**Work order:**
Look for the string "container" in the listing below and copy every line in which it appears.

**Dataset content:**
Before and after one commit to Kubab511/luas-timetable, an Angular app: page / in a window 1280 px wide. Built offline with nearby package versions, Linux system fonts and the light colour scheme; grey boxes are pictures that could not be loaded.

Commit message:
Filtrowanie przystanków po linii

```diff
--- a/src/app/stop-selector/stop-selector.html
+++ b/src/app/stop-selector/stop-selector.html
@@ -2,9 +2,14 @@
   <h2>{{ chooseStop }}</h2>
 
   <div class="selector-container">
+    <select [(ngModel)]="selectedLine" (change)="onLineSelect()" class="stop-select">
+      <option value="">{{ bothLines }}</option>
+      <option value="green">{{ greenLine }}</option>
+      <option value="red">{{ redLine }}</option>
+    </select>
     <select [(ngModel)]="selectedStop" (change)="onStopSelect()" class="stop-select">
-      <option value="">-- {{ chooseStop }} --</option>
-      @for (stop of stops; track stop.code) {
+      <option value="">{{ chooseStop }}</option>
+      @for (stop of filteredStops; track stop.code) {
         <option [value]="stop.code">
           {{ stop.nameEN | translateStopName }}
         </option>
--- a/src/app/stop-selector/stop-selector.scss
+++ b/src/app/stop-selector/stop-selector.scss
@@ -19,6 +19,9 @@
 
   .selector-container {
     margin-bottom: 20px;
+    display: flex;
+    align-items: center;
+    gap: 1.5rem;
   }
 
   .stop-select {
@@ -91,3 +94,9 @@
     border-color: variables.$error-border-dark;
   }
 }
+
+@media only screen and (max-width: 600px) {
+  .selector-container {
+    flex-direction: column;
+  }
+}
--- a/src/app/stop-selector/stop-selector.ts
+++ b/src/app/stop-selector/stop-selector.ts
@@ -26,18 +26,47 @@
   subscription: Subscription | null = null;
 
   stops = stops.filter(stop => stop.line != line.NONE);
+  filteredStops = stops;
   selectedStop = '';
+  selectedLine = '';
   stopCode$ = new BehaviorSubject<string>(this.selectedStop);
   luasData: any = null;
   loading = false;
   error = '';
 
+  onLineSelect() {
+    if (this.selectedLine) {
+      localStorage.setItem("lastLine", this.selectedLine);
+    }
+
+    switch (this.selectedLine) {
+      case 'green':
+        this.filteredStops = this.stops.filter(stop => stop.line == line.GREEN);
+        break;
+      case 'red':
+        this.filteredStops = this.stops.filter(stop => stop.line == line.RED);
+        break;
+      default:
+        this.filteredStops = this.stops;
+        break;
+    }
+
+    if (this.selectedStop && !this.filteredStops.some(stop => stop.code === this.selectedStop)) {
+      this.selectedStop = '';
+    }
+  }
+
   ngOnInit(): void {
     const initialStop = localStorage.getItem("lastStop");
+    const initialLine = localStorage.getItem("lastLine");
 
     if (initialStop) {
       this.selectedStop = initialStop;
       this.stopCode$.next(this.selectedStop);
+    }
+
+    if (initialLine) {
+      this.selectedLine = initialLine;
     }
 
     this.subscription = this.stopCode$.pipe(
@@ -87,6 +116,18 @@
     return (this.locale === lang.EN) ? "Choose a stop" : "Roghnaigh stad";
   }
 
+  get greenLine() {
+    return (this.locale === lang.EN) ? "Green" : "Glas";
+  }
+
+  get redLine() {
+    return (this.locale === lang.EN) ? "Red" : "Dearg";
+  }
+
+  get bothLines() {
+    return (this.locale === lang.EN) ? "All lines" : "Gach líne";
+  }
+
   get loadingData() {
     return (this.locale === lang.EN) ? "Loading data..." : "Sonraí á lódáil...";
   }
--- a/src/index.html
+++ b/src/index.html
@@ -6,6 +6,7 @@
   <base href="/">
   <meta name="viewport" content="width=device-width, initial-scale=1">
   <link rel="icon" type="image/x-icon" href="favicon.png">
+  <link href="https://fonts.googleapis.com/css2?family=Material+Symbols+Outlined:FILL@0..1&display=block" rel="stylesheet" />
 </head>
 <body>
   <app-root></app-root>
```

**Result of this task:**
   <div class="selector-container">
   .selector-container {
+  .selector-container {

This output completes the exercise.